> [Assignment]
Omit the images and reproduce the rest of the entries exactly.

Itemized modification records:
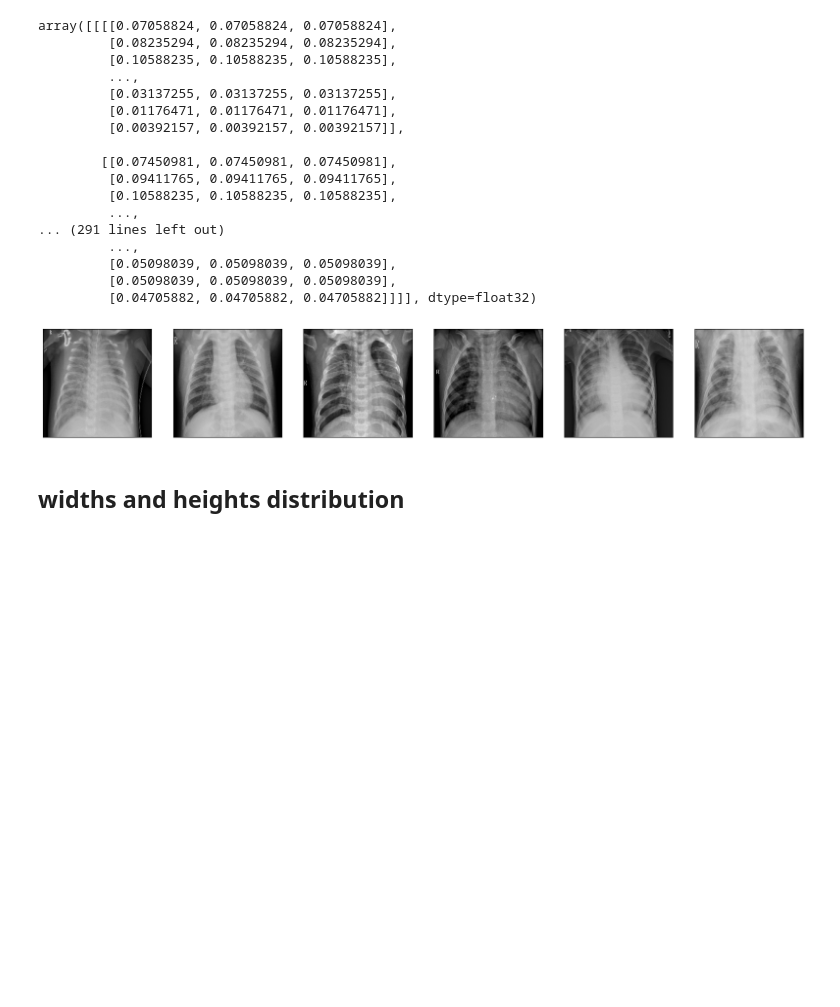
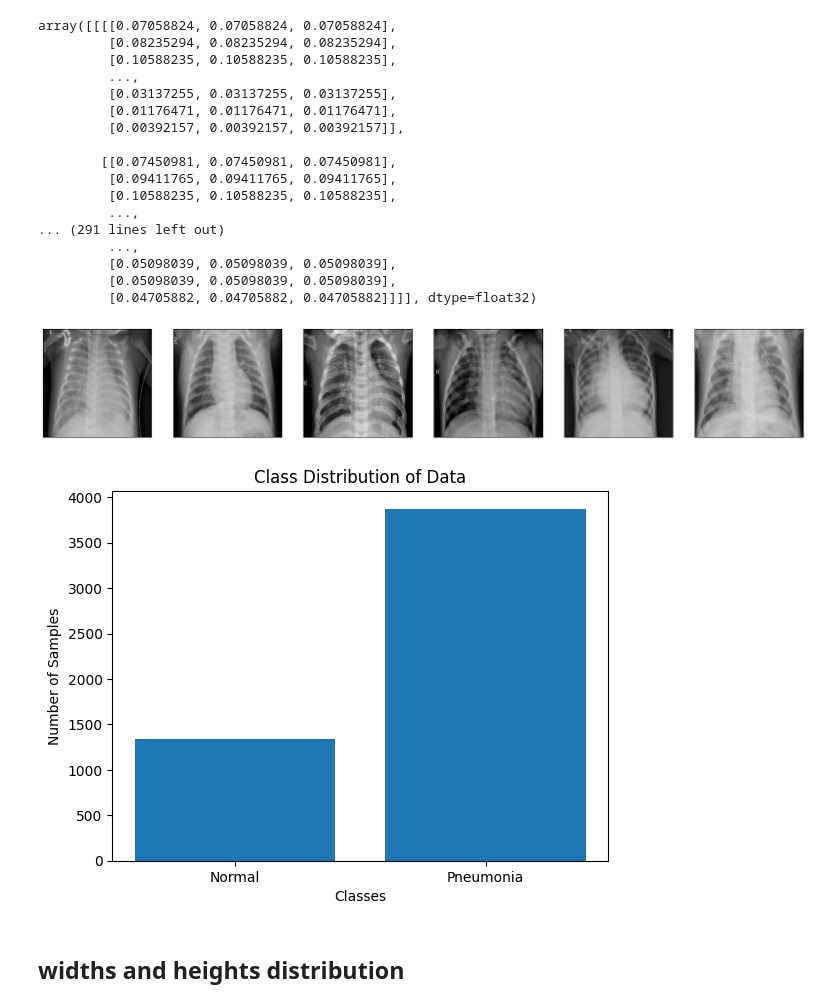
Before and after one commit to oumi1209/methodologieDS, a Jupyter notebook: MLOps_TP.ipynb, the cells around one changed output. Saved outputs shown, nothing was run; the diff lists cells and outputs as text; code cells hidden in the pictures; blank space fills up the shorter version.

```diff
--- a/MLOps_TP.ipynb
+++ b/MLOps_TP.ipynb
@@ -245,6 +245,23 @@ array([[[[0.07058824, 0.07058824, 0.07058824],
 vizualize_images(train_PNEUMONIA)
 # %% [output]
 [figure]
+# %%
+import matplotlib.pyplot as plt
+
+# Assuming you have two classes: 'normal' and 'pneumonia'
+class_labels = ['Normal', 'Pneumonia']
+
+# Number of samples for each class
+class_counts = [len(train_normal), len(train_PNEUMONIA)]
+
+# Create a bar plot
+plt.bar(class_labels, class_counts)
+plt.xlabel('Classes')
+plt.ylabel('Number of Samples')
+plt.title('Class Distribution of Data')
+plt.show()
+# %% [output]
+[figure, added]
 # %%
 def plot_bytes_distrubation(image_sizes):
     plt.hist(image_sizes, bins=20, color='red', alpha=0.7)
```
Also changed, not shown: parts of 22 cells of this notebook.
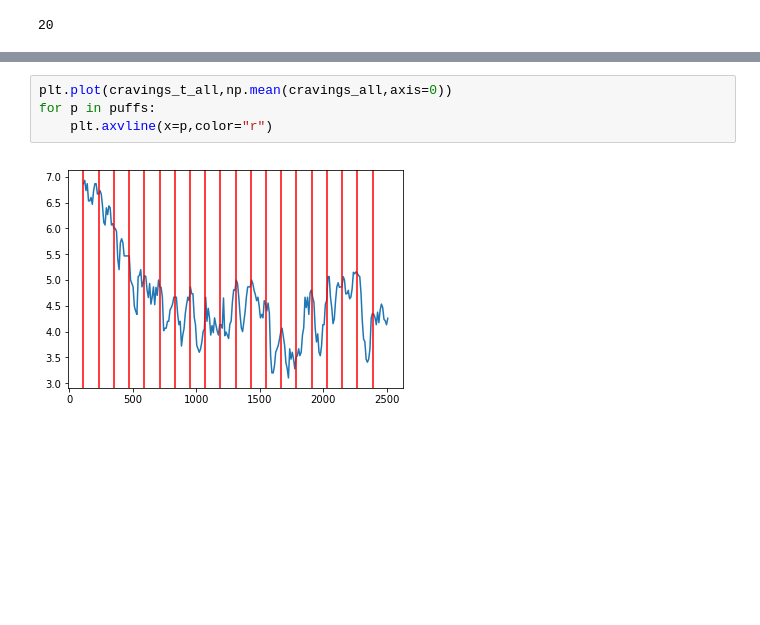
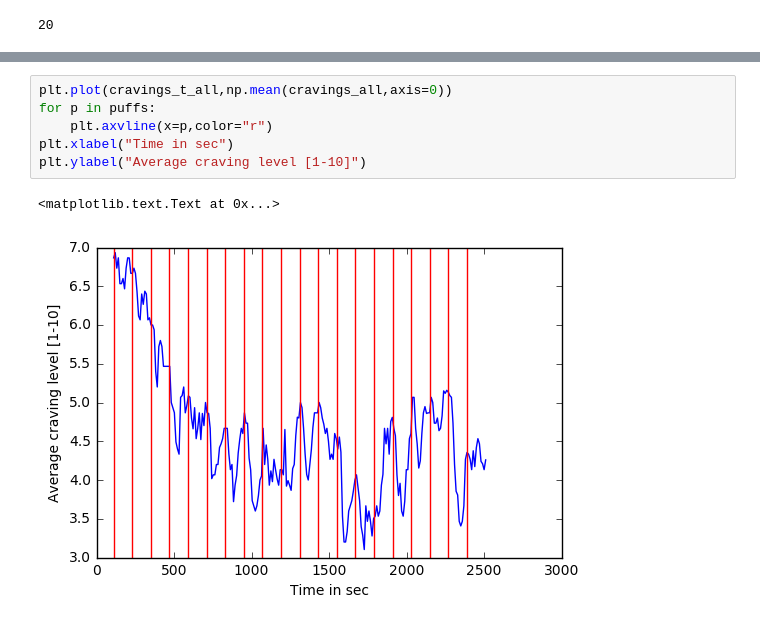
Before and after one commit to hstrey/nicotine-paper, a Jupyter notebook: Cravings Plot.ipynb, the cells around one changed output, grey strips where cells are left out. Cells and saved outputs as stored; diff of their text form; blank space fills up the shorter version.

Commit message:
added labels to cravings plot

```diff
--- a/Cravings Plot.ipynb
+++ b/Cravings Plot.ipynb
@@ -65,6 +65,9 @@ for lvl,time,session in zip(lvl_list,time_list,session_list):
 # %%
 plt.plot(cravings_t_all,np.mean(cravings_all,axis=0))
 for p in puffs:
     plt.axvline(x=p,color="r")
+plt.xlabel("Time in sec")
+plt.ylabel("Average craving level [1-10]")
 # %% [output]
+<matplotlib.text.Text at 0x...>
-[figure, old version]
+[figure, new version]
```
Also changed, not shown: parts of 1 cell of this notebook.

> [Task output]
Before and after one commit to oumi1209/methodologieDS, a Jupyter notebook: MLOps_TP.ipynb, the cells around one changed output. Saved outputs shown, nothing was run; the diff lists cells and outputs as text; code cells hidden in the pictures; blank space fills up the shorter version.

```diff
--- a/MLOps_TP.ipynb
+++ b/MLOps_TP.ipynb
@@ -245,6 +245,23 @@ array([[[[0.07058824, 0.07058824, 0.07058824],
 vizualize_images(train_PNEUMONIA)
 # %% [output]
 [figure]
+# %%
+import matplotlib.pyplot as plt
+
+# Assuming you have two classes: 'normal' and 'pneumonia'
+class_labels = ['Normal', 'Pneumonia']
+
+# Number of samples for each class
+class_counts = [len(train_normal), len(train_PNEUMONIA)]
+
+# Create a bar plot
+plt.bar(class_labels, class_counts)
+plt.xlabel('Classes')
+plt.ylabel('Number of Samples')
+plt.title('Class Distribution of Data')
+plt.show()
+# %% [output]
+[figure, added]
 # %%
 def plot_bytes_distrubation(image_sizes):
     plt.hist(image_sizes, bins=20, color='red', alpha=0.7)
```
Also changed, not shown: parts of 22 cells of this notebook.
Before and after one commit to hstrey/nicotine-paper, a Jupyter notebook: Cravings Plot.ipynb, the cells around one changed output, grey strips where cells are left out. Cells and saved outputs as stored; diff of their text form; blank space fills up the shorter version.

Commit message:
added labels to cravings plot

```diff
--- a/Cravings Plot.ipynb
+++ b/Cravings Plot.ipynb
@@ -65,6 +65,9 @@ for lvl,time,session in zip(lvl_list,time_list,session_list):
 # %%
 plt.plot(cravings_t_all,np.mean(cravings_all,axis=0))
 for p in puffs:
     plt.axvline(x=p,color="r")
+plt.xlabel("Time in sec")
+plt.ylabel("Average craving level [1-10]")
 # %% [output]
+<matplotlib.text.Text at 0x...>
-[figure, old version]
+[figure, new version]
```
Also changed, not shown: parts of 1 cell of this notebook.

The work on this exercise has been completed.